### Data in this exercise ###
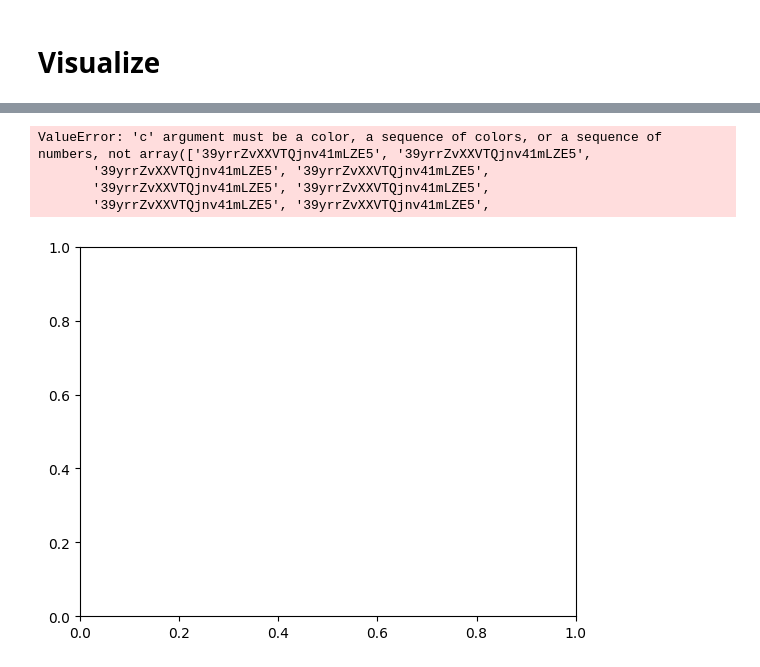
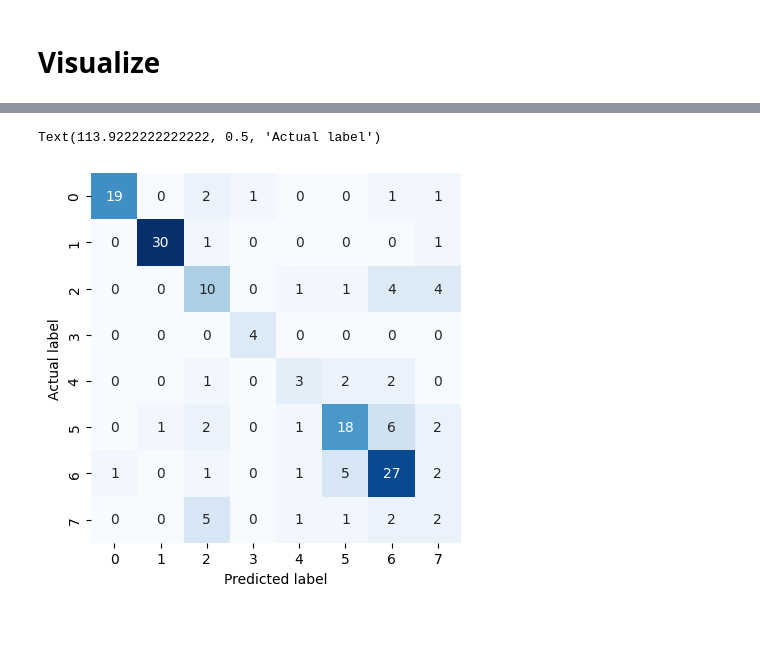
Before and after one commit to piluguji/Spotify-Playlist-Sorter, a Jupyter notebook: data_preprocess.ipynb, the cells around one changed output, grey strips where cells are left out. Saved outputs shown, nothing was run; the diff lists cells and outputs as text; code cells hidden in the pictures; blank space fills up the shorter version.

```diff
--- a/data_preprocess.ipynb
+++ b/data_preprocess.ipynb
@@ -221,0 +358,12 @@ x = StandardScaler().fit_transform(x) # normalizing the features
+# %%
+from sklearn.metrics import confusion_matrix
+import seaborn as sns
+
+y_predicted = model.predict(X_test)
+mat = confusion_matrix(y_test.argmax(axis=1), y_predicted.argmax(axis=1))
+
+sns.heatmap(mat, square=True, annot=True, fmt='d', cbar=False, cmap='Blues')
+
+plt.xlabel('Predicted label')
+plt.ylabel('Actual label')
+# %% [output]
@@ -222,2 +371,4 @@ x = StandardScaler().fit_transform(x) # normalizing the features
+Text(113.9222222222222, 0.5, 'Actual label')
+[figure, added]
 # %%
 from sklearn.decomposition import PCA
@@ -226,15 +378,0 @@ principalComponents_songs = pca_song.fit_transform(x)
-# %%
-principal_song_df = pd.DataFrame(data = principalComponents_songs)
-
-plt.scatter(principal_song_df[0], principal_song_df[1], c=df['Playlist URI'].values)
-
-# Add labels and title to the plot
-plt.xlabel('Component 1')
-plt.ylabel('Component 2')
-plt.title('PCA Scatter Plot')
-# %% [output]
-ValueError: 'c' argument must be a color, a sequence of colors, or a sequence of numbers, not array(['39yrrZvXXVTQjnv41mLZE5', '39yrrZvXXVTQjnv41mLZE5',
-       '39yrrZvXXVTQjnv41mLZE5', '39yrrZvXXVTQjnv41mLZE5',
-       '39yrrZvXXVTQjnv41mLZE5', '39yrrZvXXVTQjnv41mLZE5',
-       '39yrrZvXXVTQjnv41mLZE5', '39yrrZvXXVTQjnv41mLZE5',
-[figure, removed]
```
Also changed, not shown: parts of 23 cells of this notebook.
###
### Data in this exercise ###
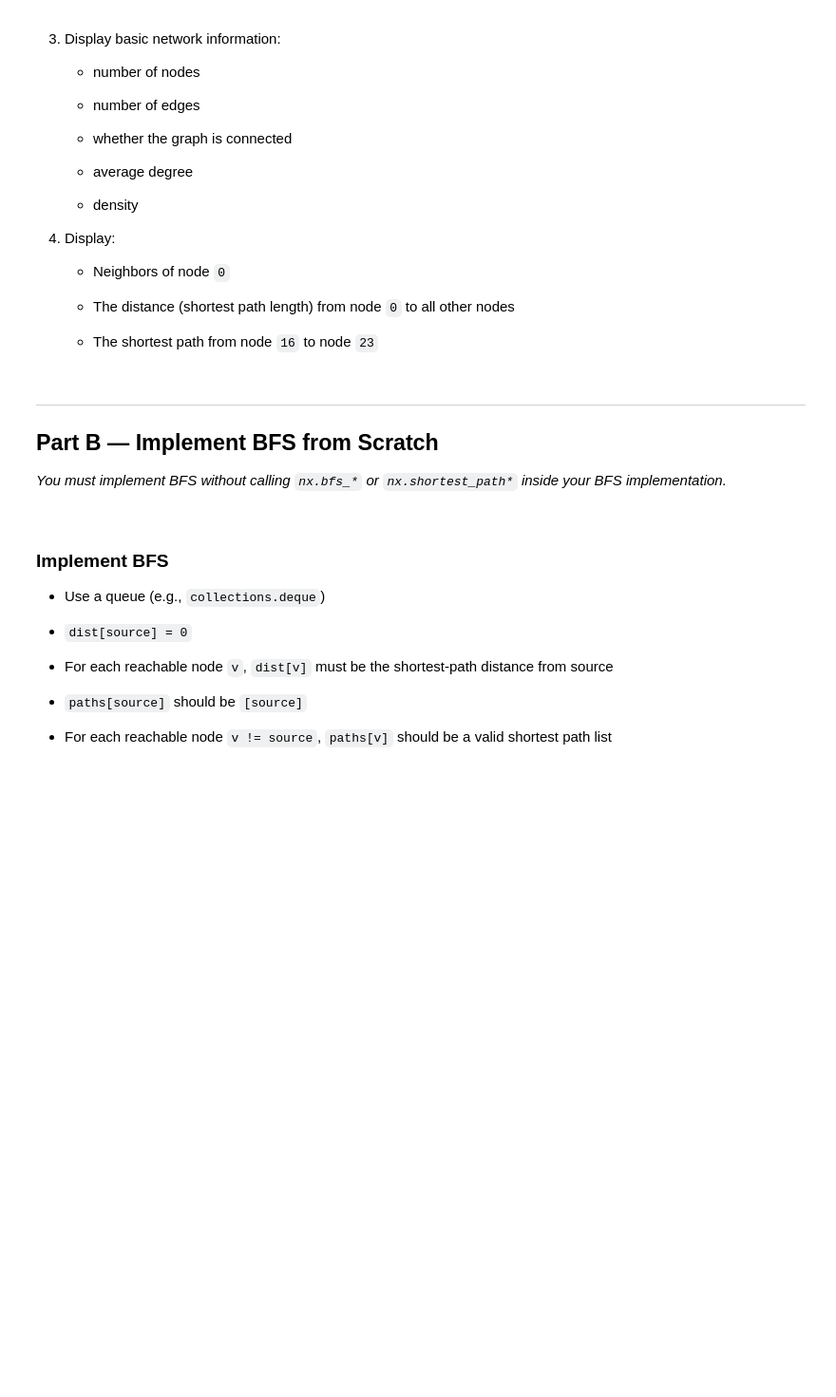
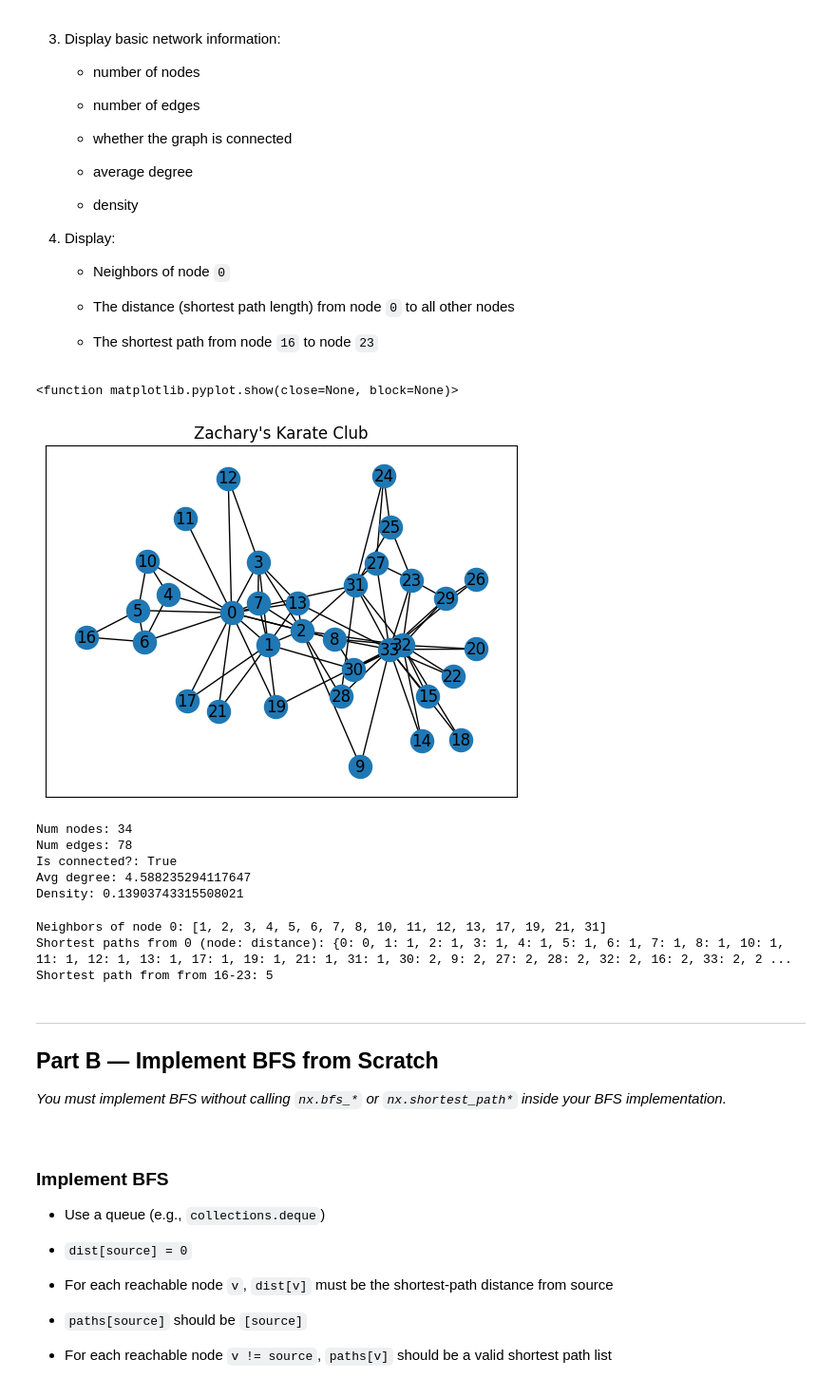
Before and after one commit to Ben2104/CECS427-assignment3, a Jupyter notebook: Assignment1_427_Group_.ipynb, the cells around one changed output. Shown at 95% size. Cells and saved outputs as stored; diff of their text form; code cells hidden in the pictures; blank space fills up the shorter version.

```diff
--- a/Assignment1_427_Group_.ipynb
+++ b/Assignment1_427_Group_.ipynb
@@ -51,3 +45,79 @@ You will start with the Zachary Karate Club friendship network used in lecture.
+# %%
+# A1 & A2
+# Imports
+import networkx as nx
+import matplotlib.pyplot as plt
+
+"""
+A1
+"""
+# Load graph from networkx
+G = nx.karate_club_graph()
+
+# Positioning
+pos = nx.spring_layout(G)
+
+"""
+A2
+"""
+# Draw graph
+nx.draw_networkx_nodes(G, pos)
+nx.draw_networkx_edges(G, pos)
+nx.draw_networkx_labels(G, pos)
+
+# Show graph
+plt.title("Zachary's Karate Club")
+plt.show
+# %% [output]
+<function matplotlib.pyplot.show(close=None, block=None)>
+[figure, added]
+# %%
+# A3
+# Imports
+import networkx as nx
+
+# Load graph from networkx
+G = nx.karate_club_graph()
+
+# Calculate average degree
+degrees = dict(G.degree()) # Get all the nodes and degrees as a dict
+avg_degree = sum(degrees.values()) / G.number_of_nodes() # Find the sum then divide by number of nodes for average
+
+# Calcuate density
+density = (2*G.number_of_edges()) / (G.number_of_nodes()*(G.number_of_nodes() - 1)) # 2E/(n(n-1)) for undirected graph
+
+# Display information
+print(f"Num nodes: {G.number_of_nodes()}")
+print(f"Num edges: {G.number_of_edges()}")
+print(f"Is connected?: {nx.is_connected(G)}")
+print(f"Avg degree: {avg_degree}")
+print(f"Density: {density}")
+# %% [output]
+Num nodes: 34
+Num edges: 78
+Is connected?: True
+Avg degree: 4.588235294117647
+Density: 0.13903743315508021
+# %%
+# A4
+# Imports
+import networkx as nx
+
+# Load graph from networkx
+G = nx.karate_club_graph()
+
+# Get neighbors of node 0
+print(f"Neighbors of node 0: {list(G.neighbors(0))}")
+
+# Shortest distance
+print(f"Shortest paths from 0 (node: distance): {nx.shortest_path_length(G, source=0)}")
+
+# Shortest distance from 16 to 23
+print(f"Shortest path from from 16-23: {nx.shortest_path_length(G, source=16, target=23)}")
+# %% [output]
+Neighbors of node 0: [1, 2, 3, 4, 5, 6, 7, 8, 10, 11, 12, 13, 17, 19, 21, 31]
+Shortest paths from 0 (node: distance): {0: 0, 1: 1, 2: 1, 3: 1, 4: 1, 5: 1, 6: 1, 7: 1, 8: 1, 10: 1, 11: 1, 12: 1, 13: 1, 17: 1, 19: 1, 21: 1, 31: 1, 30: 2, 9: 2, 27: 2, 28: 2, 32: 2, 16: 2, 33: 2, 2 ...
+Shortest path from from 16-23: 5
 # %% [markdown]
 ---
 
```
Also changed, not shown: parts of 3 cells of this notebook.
###
### Data in this exercise ###
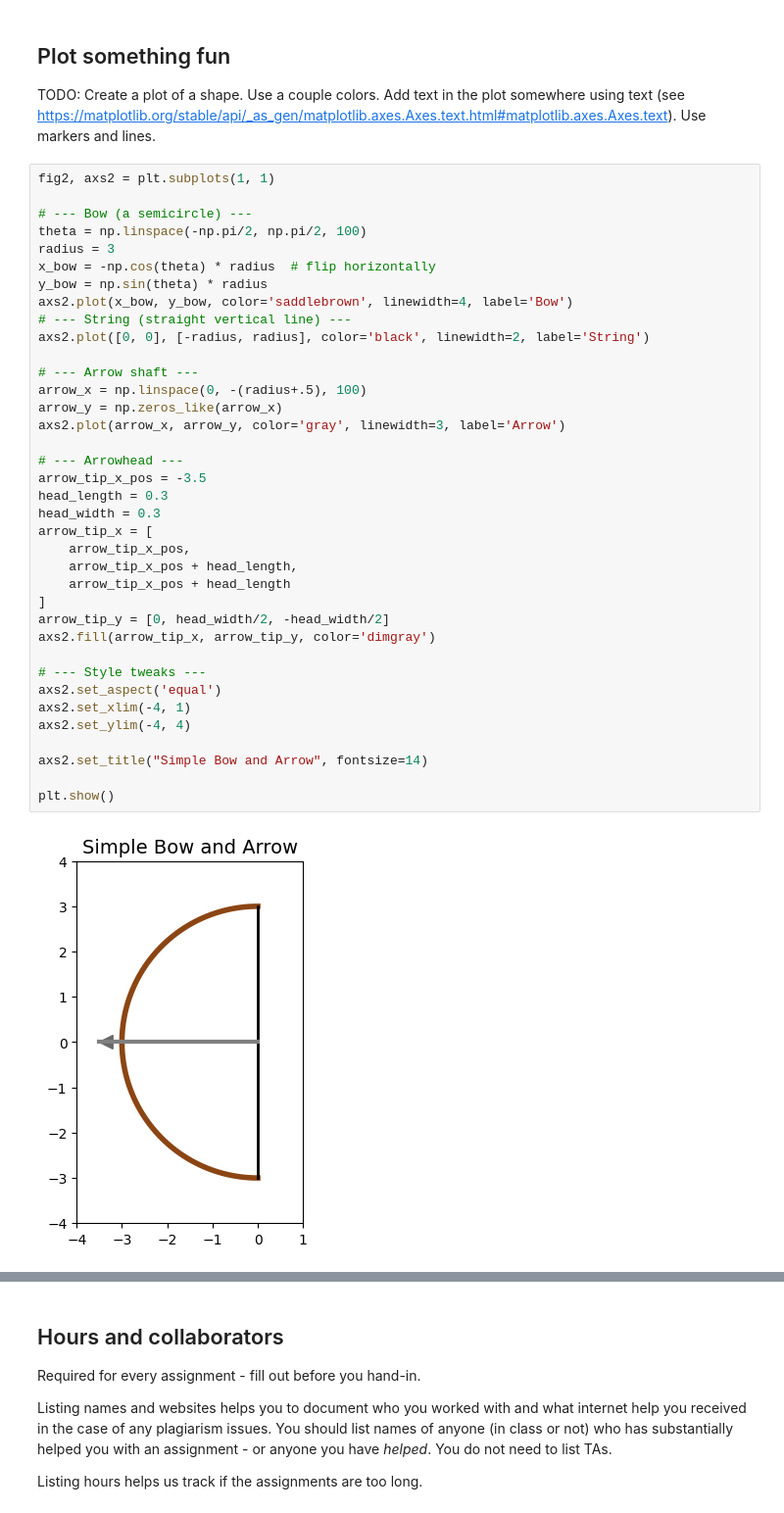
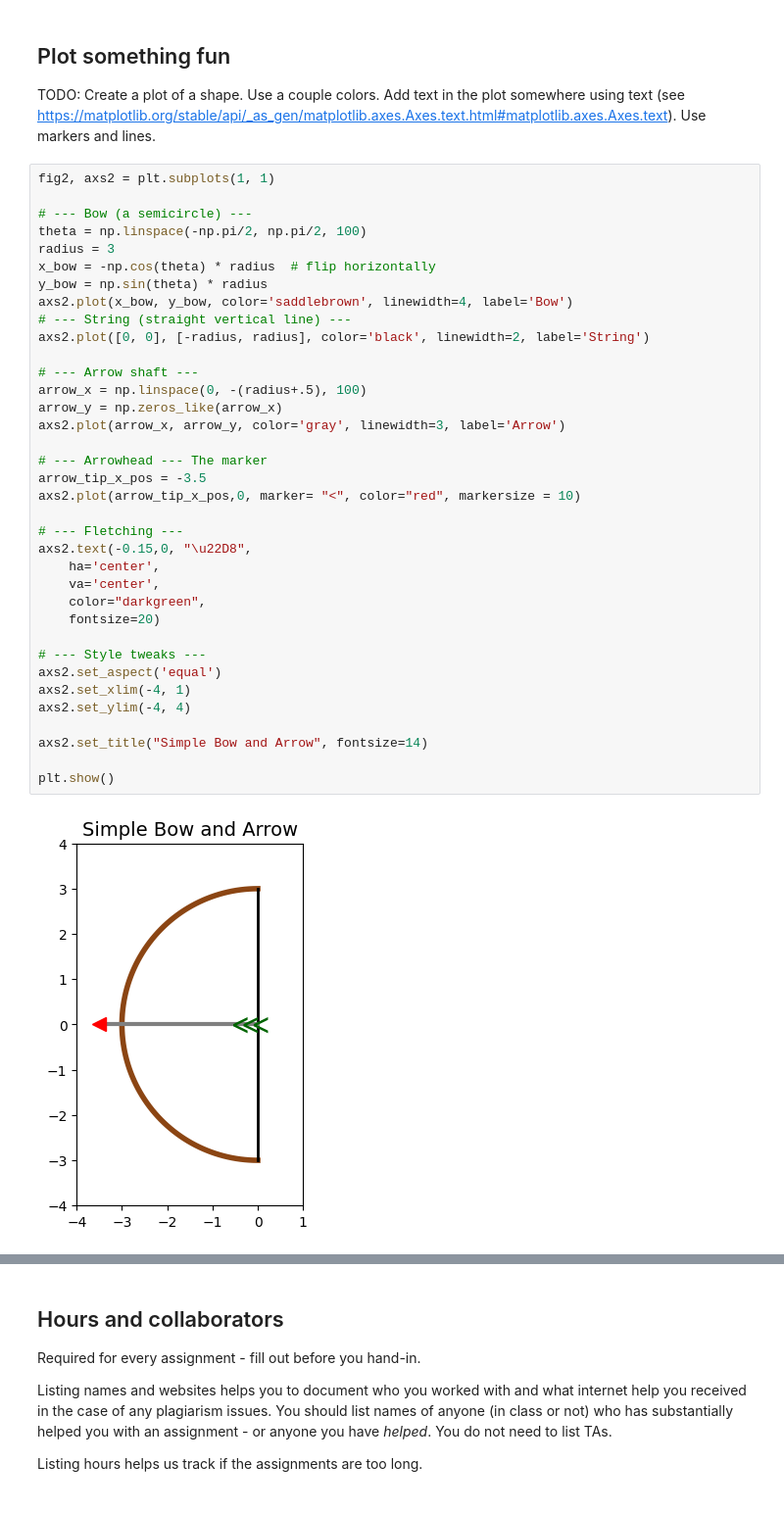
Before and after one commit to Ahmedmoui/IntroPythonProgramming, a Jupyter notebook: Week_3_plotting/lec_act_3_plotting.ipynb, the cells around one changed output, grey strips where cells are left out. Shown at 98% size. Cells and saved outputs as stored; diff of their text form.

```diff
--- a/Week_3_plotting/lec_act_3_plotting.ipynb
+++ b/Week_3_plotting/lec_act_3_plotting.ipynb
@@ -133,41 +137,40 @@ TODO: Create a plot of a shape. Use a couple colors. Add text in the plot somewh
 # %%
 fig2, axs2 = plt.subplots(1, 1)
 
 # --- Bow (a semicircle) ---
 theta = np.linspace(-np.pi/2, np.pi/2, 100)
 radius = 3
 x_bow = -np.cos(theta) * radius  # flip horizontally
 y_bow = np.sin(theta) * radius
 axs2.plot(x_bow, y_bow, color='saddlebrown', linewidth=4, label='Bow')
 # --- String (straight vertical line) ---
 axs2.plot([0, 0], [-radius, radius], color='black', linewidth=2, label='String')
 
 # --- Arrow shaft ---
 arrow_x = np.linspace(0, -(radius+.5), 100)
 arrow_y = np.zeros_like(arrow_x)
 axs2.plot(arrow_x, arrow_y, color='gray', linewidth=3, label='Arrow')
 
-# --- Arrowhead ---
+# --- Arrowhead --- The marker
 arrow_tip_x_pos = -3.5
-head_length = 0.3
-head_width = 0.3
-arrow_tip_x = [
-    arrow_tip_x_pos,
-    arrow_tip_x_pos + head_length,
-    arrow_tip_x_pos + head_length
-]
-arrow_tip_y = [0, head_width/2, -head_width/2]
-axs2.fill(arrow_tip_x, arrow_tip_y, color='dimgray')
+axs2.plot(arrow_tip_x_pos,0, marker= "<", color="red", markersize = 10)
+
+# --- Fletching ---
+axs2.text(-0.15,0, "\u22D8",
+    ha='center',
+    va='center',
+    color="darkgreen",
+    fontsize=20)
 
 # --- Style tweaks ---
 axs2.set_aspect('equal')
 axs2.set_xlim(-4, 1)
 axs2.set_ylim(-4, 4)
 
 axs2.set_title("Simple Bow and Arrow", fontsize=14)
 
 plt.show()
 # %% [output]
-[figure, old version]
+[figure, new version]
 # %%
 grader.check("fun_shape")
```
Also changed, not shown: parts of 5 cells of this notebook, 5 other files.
###
For this exercise, find all lines in the records containing the word "marker" and copy them.

• [Reply]:
+# --- Arrowhead --- The marker
+axs2.plot(arrow_tip_x_pos,0, marker= "<", color="red", markersize = 10)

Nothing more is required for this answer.